We continue to meet boaters that make it part way along the K&A and then decide its not for them and turn round. It is not the easiest of canals - the locks can be difficult, the paddles are hard or are difficult to use unless you lean over the canal- which is not good for the back, the beams are at different heights which makes getting on and off them very awkward and the mooring can be difficult and problematic. There are only about two places that have any armco at all, which is a favourite for narrow boaters from the main system. But and its a big BUT its worth persevering as it does get better from Hungerford onwards.
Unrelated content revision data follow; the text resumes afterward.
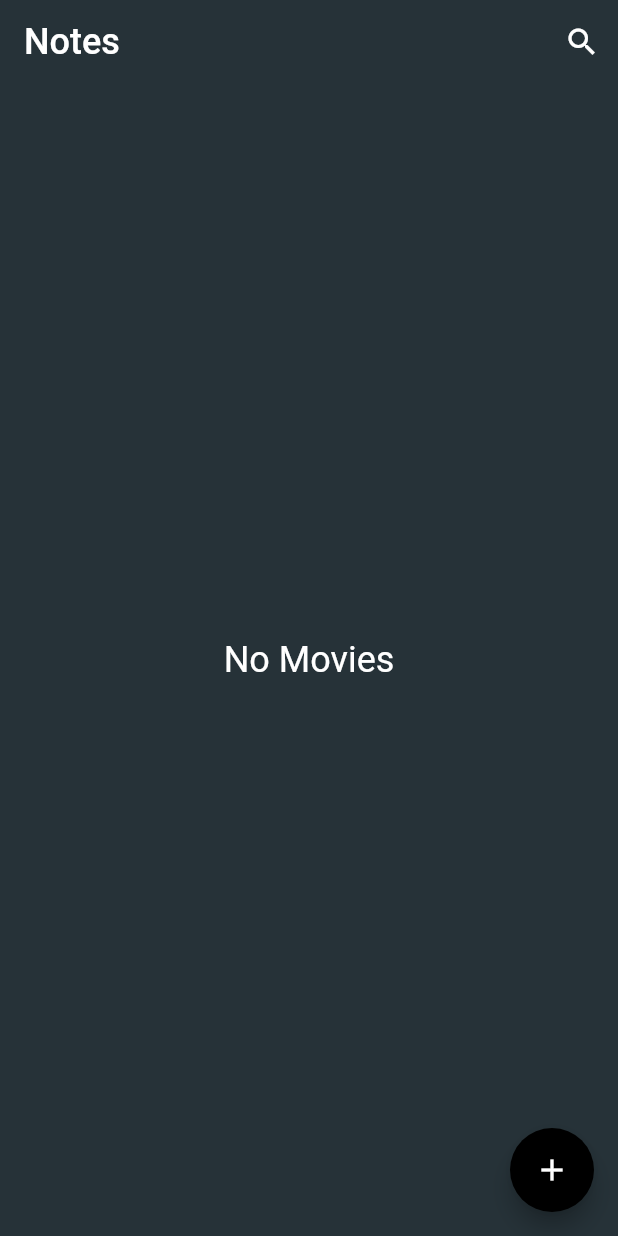
After one commit to rahul6975/Save-Karo, a Flutter app: the screen it shows after launch, on a phone screen of 412 x 824 dp. The commit adds this screen. Run offline on Flutter 3.47's test engine with Material 2 defaults, Android fonts, the light colour scheme and no system bars; our stand-ins replace sqflite; accounts and stored records are empty.

Commit message:
movies page created

```diff
--- a/save_karo/lib/main.dart
+++ b/save_karo/lib/main.dart
@@ -1,26 +1,33 @@
 import 'package:flutter/material.dart';
+import 'package:flutter/services.dart';
+import 'package:save_karo/page/MoviesPage.dart';
 
-void main() {
-  runApp(MaterialApp(
-    home: MyApp(),
-  ));
+Future main() async {
+  WidgetsFlutterBinding.ensureInitialized();
+  await SystemChrome.setPreferredOrientations([
+    DeviceOrientation.portraitUp,
+    DeviceOrientation.portraitDown,
+  ]);
+
+  runApp(MyApp());
 }
 
-class MyApp extends StatefulWidget {
-  const MyApp({Key? key}) : super(key: key);
+class MyApp extends StatelessWidget {
+  static final String title = 'Movies SQLite';
 
   @override
-  _MyAppState createState() => _MyAppState();
+  Widget build(BuildContext context) => MaterialApp(
+        debugShowCheckedModeBanner: false,
+        title: title,
+        themeMode: ThemeMode.dark,
+        theme: ThemeData(
+          primaryColor: Colors.black,
+          scaffoldBackgroundColor: Colors.blueGrey.shade900,
+          appBarTheme: AppBarTheme(
+            backgroundColor: Colors.transparent,
+            elevation: 0,
+          ),
+        ),
+        home: MoviesPage(),
+      );
 }
-
-class _MyAppState extends State<MyApp> {
-  @override
-  Widget build(BuildContext context) {
-    return Scaffold(
-      appBar: AppBar(
-        title: Text("Save Karo"),
-      ),
-      body: LoginScreen(),
-    );
-  }
-}
--- /dev/null
+++ b/save_karo/lib/page/MoviesPage.dart
@@ -0,0 +1,94 @@
+import 'package:flutter/material.dart';
+import 'package:flutter_staggered_grid_view/flutter_staggered_grid_view.dart';
+import 'package:save_karo/db/MoviesDatabase.dart';
+import 'package:save_karo/model/Movies.dart';
+import 'package:save_karo/widget/MovieCardWidget.dart';
+
+import 'AddEditMoviePage.dart';
+import 'MovieDetailPage.dart';
+
+class MoviesPage extends StatefulWidget {
+  @override
+  _MoviesPageState createState() => _MoviesPageState();
+}
+
+class _MoviesPageState extends State<MoviesPage> {
+  late List<Movies> movies;
+  bool isLoading = false;
+
+  @override
+  void initState() {
+    super.initState();
+    refreshMovies();
+  }
+
+  @override
+  void dispose() {
+    MoviesDatabase.instance.close();
+
+    super.dispose();
+  }
+
+  Future refreshMovies() async {
+    setState(() => isLoading = true);
+
+    this.movies = await MoviesDatabase.instance.readAllMovies();
+
+    setState(() => isLoading = false);
+  }
+
+  @override
+  Widget build(BuildContext context) => Scaffold(
+        appBar: AppBar(
+          title: Text(
+            'Notes',
+            style: TextStyle(fontSize: 24),
+          ),
+          actions: [Icon(Icons.search), SizedBox(width: 12)],
+        ),
+        body: Center(
+          child: isLoading
+              ? CircularProgressIndicator()
+              : movies.isEmpty
+                  ? Text(
+                      'No Movies',
+                      style: TextStyle(color: Colors.white, fontSize: 24),
+                    )
+                  : buildNotes(),
+        ),
+        floatingActionButton: FloatingActionButton(
+          backgroundColor: Colors.black,
+          child: Icon(Icons.add),
+          onPressed: () async {
+            await Navigator.of(context).push(
+              MaterialPageRoute(builder: (context) => AddEditMoviePage()),
+            );
+
+            refreshMovies();
+          },
+        ),
+      );
+
+  Widget buildNotes() => StaggeredGridView.countBuilder(
+        padding: EdgeInsets.all(8),
+        itemCount: movies.length,
+        staggeredTileBuilder: (index) => StaggeredTile.fit(2),
+        crossAxisCount: 4,
+        mainAxisSpacing: 4,
+        crossAxisSpacing: 4,
+        itemBuilder: (context, index) {
+          final movie = movies[index];
+
+          return GestureDetector(
+            onTap: () async {
+              await Navigator.of(context).push(MaterialPageRoute(
+                builder: (context) => MovieDetailPage(movieId: movie.id!),
+              ));
+
+              refreshMovies();
+            },
+            child: MovieCardWidget(movies: movie, index: index),
+          );
+        },
+      );
+}
```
The scenery near Honeystreet,Crofton,Claverton and the Avon Valley going into Bath is just wonderfull.

There are also a lot of wide beams of various types but this is one that actualy looks nice with it.

Just before we came into the Marina we moored near Woolhampton lock and I walked into the village.This is a water fountain erected in 1897 for Queen Victoria Diamond Jubilee. Its a listed monument that is due to be restored soon.

Day58 Frouds Bridge Marina

Tuesday, 8 June 2010

We are now in Frouds Bridge Marina which is watched over by this wise old owl carved on an old tree trunk.

Cumulative totals to date are now 283 miles, 225 locks, 42 swing/lift bridges, 15 cappuccinos and 4 events.
(its doing that underlining thing again- but now stopped)

Today we had a really busy day as we did 1 swing bridge, 1 lock, 1mile in 1 hour - time to rest for the rest of the day.
We are in the marina for a few days primarily to get an engine service tomorrow but to also charge the various batteries fully and have a shower where I can stand under it for 10 minutes without worrying about the water.

This was our mooring the other night at Froxfield which is only 500 yards away from the A4.

The scenery on this canal is lovely- this is Dunmill Lock near Hungerford.

This moorhen spent 10 minutes in front of the side hatch cleaning itself and then drying his wings.